Among the meteorologists reporting on the Blizzard of 2015 on Connecticut’s local television stations are Dan Amarante and Sam Kantrow, who began their careers as student meteorologists-in-training at Western Connecticut State University and now can be seen on FOX Connecticut and NewsChannel 8. Amarante has lived in Connecticut his entire life, growing up in Cheshire, and graduated from Western Connecticut State University with a Bachelor of Science in Meteorology. While at WCSU, he produced and anchored many school run weather broadcasts for the University’s website, as well as forecasts for the school’s radio station.
Western Connecticut State University has the state’s only meteorology program, which was run for many years by WTNH-TV meteorologist Dr. Mel Goldstein. The WCSU website is chock full of charts and maps highlighting the latest conditions.The site includes the latest Geostationary Satellite Images from the Space Science and Engineering Center at the University of Wisconsin and the National Weather Service radar mosaic Northeast Sector loop. Greater detail is offered in Surface Charts from the National Weather Service and a series of Upper Air charts courtesy of Unisys Weather. The school has a Weather Center, where students produce forecasts and work with clients while studying meteorology.
After college, Amarante got his start at WGGB ABC40/FOX6 in Springfield, MA, where he was the weekend weather anchor. He is a Certified Broadcast Meteorologist, the highest certification from the American Meteorology Society.
Meteorologist Kantrow joined “Storm Team 8” on WTNH in February, 2011, first as weather producer and web meteorologist, and is now the on-air meteorologist for the weekend editions of Good Morning Connecticut. Born and raised in Hamden, he is a graduate of WCSU and has a B.S. in Operational Meteorology and Weathercasting. Before coming to News 8, Kantrow interned at NBC Connecticut. The WTNH website reports that “Sam’s weather interest began at a very young age, when the tornado that went through Hamden on July 10, 1989 narrowly missed his house! Ever since then, he has loved the weather, and anything about the weather. Sam grew up watching the meteorologists on News 8 and always wondered what it would be like to be in their shoes.”
WCSU’s Bachelor of Science in Meteorology is the only such program in Connecticut, and one of only a few in the Northeast. The university has developed a foundation of courses in mathematics, computer science, physics, astronomy and earth science, combined with meteorology, to prepare you for television and radio weathercasting, operational forecasting, or for teaching or research in the atmospheric sciences. Students in the bachelor’s program earn credits while performing TV/radio weathercasts or doing real-time forecasting for clients in the university’s on-campus Weather Center, according to the WCSU website.

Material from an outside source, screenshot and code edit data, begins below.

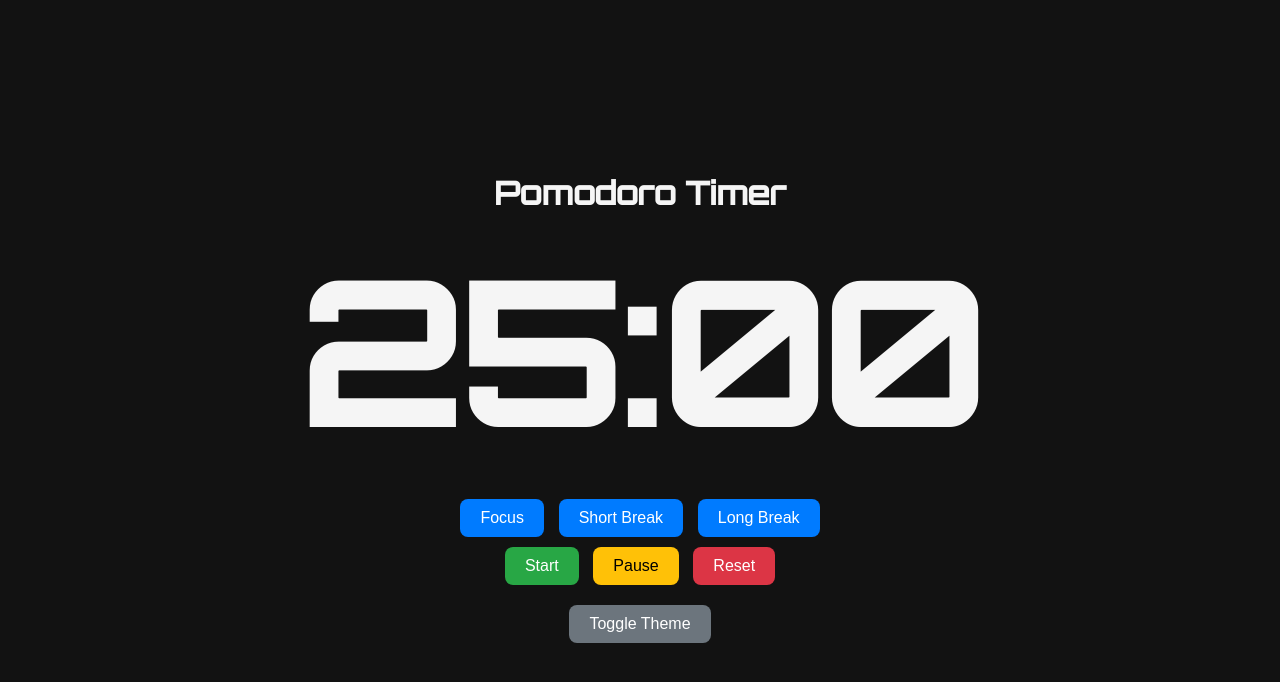
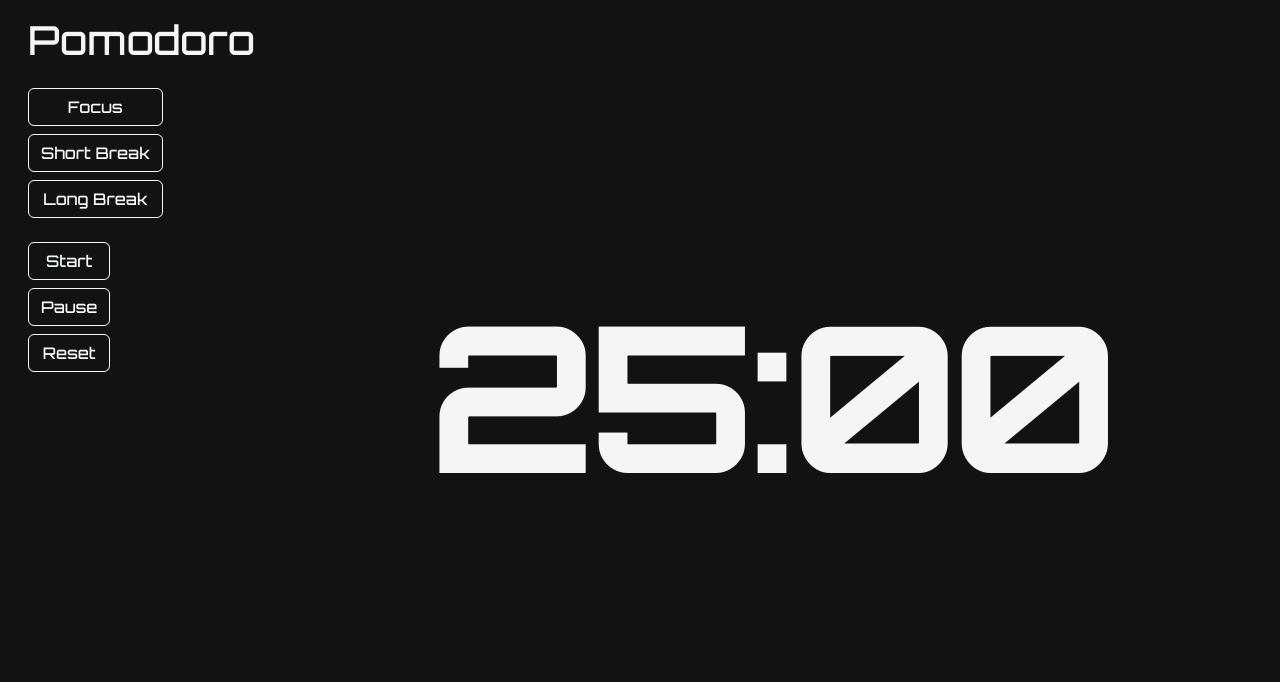
Before and after one commit to Zenn-source/Pomodoro-Timer, a plain HTML site: page index.html in a window 1280 px wide. Drawn offline with nearby package versions, Linux system fonts and the light colour scheme.

Commit message:
Working app

```diff
--- a/index.html
+++ b/index.html
@@ -6,32 +6,40 @@
   <title>Pomodoro Timer</title>
   <link rel="stylesheet" href="./styles/index.css" />
   <link href="https://fonts.googleapis.com/css2?family=Orbitron:wght@500&display=swap" rel="stylesheet">
+  <link href="https://cdn.jsdelivr.net/npm/bootstrap@5.3.3/dist/css/bootstrap.min.css" rel="stylesheet">
 </head>
-<body>
-  <div class="container">
-    <h1>Pomodoro Timer</h1>
+<body class="dark-mode">
+  <div class="container-fluid vh-100 d-flex">
 
-    <div class="timer" id="timer">25:00</div>
+    <div class="d-flex flex-column align-items-start p-3">
+      <h1 class="mb-4">Pomodoro</h1>
 
-    <div class="mode-buttons">
-      <button onclick="setMode('focus')">Focus</button>
-      <button onclick="setMode('short')">Short Break</button>
-      <button onclick="setMode('long')">Long Break</button>
+      <div class="mb-3 d-flex flex-column">
+        <button id="focusBtn" class="btn btn-outline-light mb-2">Focus</button>
+        <button id="shortBtn" class="btn btn-outline-light mb-2">Short Break</button>
+        <button id="longBtn" class="btn btn-outline-light mb-2">Long Break</button>
+      </div>
+
+      <div class="mb-3 d-flex flex-column">
+        <button id="startBtn" class="btn btn-outline-light mb-2">Start</button>
+        <button id="pauseBtn" class="btn btn-outline-light mb-2">Pause</button>
+        <button id="resetBtn" class="btn btn-outline-light mb-2">Reset</button>
+      </div>
+
+      <!-- <div class="mb-3">
+        <button id="themeBtn" class="btn btn-outline-light">Toggle Theme</button>
+      </div> -->
     </div>
 
-    <div class="control-buttons">
-      <button onclick="startTimer()">Start</button>
-      <button onclick="pauseTimer()">Pause</button>
-      <button onclick="resetTimer()">Reset</button>
+    <div class="flex-grow-1 d-flex justify-content-center align-items-center">
+      <div class="timer" id="timer">25:00</div>
     </div>
 
-    <div class="theme-toggle">
-      <button onclick="toggleTheme()">Toggle Theme</button>
-    </div>
-
-    <audio id="alarm-sound" src=""></audio>
+    <audio id="alarm-sound" src="sounds/alarm.mp3"></audio>
+    <audio id="bg-music" src="sounds/focus.mp3" loop></audio>
   </div>
 
   <script src="./scripts/index.js"></script>
+  <script src="https://cdn.jsdelivr.net/npm/bootstrap@5.3.3/dist/js/bootstrap.bundle.min.js"></script>
 </body>
 </html>
--- a/scripts/index.js
+++ b/scripts/index.js
@@ -5,15 +5,19 @@ let timerInterval = null;
 const timerDisplay = document.getElementById("timer");
 const alarmSound = document.getElementById("alarm-sound");
 
+const focusBtn = document.getElementById("focusBtn");
+const shortBtn = document.getElementById("shortBtn");
+const longBtn = document.getElementById("longBtn");
+const startBtn = document.getElementById("startBtn");
+const pauseBtn = document.getElementById("pauseBtn");
+const resetBtn = document.getElementById("resetBtn");
+const themeBtn = document.getElementById("themeBtn");
+
 function setMode(mode) {
   pauseTimer();
-  if (mode === "focus") {
-    timerDuration = 25 * 60;
-  } else if (mode === "short") {
-    timerDuration = 5 * 60;
-  } else if (mode === "long") {
-    timerDuration = 15 * 60;
-  }
+  if (mode === "focus") timerDuration = 25 * 60;
+  if (mode === "short") timerDuration = 1 * 5;
+  if (mode === "long") timerDuration = 15 * 60;
   timeRemaining = timerDuration;
   updateDisplay();
 }
@@ -52,7 +56,17 @@ function updateDisplay() {
 }
 
 function toggleTheme() {
+  document.body.classList.toggle("dark-mode");
   document.body.classList.toggle("light-mode");
 }
 
+focusBtn.addEventListener("click", () => setMode("focus"));
+shortBtn.addEventListener("click", () => setMode("short"));
+longBtn.addEventListener("click", () => setMode("long"));
+startBtn.addEventListener("click", startTimer);
+pauseBtn.addEventListener("click", pauseTimer);
+resetBtn.addEventListener("click", resetTimer);
+themeBtn.addEventListener("click", toggleTheme);
+
+// Initialize display
 updateDisplay();
--- a/styles/index.css
+++ b/styles/index.css
@@ -1,67 +1,23 @@
-body {
-  margin: 0;
-  font-family: 'Orbitron', sans-serif;
+body, h1, .timer, button {
+  font-family: 'Orbitron', sans-serif !important;
+}
+
+body.dark-mode {
   background-color: #121212;
   color: #f5f5f5;
-  display: flex;
-  justify-content: center;
-  align-items: center;
-  height: 100vh;
-  transition: background-color 0.3s, color 0.3s;
 }
 
-.container {
-  text-align: center;
+body.light-mode {
+  background-color: #f5f5f5;
+  color: #121212;
 }
 
 h1 {
-  font-size: 2rem;
-  margin-bottom: 20px;
+  font-size: 1.5rem;
 }
 
 .timer {
   font-size: 15vw;
   font-weight: bold;
-  margin: 20px 0;
+  text-align: center;
 }
-
-button {
-  font-size: 1rem;
-  padding: 10px 20px;
-  margin: 5px;
-  border: none;
-  border-radius: 8px;
-  cursor: pointer;
-  transition: background 0.2s;
-}
-
-.mode-buttons button {
-  background: #007bff;
-  color: white;
-}
-
-.control-buttons button {
-  background: #28a745;
-  color: white;
-}
-
-.control-buttons button:nth-child(2) {
-  background: #ffc107;
-  color: black;
-}
-
-.control-buttons button:nth-child(3) {
-  background: #dc3545;
-  color: white;
-}
-
-.theme-toggle button {
-  background: #6c757d;
-  color: white;
-  margin-top: 15px;
-}
-
-.light-mode {
-  background-color: #f5f5f5;
-  color: #121212;
-}
```
Also changed, not shown: 2 other files.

The program meets recommendations for an undergraduate meteorology degree program from the American Meteorological Society. Additionally, students graduating with this B.S. Meteorology degree will have all the course requirements for entry level positions as a meteorologist with the National Weather Service, the single largest employer of meteorologists in the country.
The university also offers a graduate program – a Master of Arts in Earth and Planetary Science, Meteorology/Climatology Option.
Last October, WCSU hosted the 5th Annual Tri-State Weather Conference on campus in Danbury, presented by the university’s Meteorology Program and co-sponsored by the WestConn Student Chapter of the AMS, the New York City/Long Island Chapter of the AMS, NOAA/National Weather Service/Upton, N.Y and NOAA/National Weather Service/Taunton, MA. The purpose of the conference was to enhance education, professional development and communication among private and public sector meteorologists, researchers, educators, students, emergency management officials, and weather enthusiasts. Amarante, who joined FOX Connecticut in early 2011, was master of ceremonies for the conference at his alma mater.
The meteorology program at Western also includes among its graduates television meteorologists in a number of cities across the country. In addition to his work in Connecticut, Amarante has filled in as a weather producer at CBS 2 in New York City, and became snowed in at the station during the Blizzard of 2010. Kantrow, who will be on-air reporting on the Blizzard of 2015 beginning at 3 AM on Tuesday, may find himself in similar circumstances, if forecasts for the day’s snowfall come to fruition.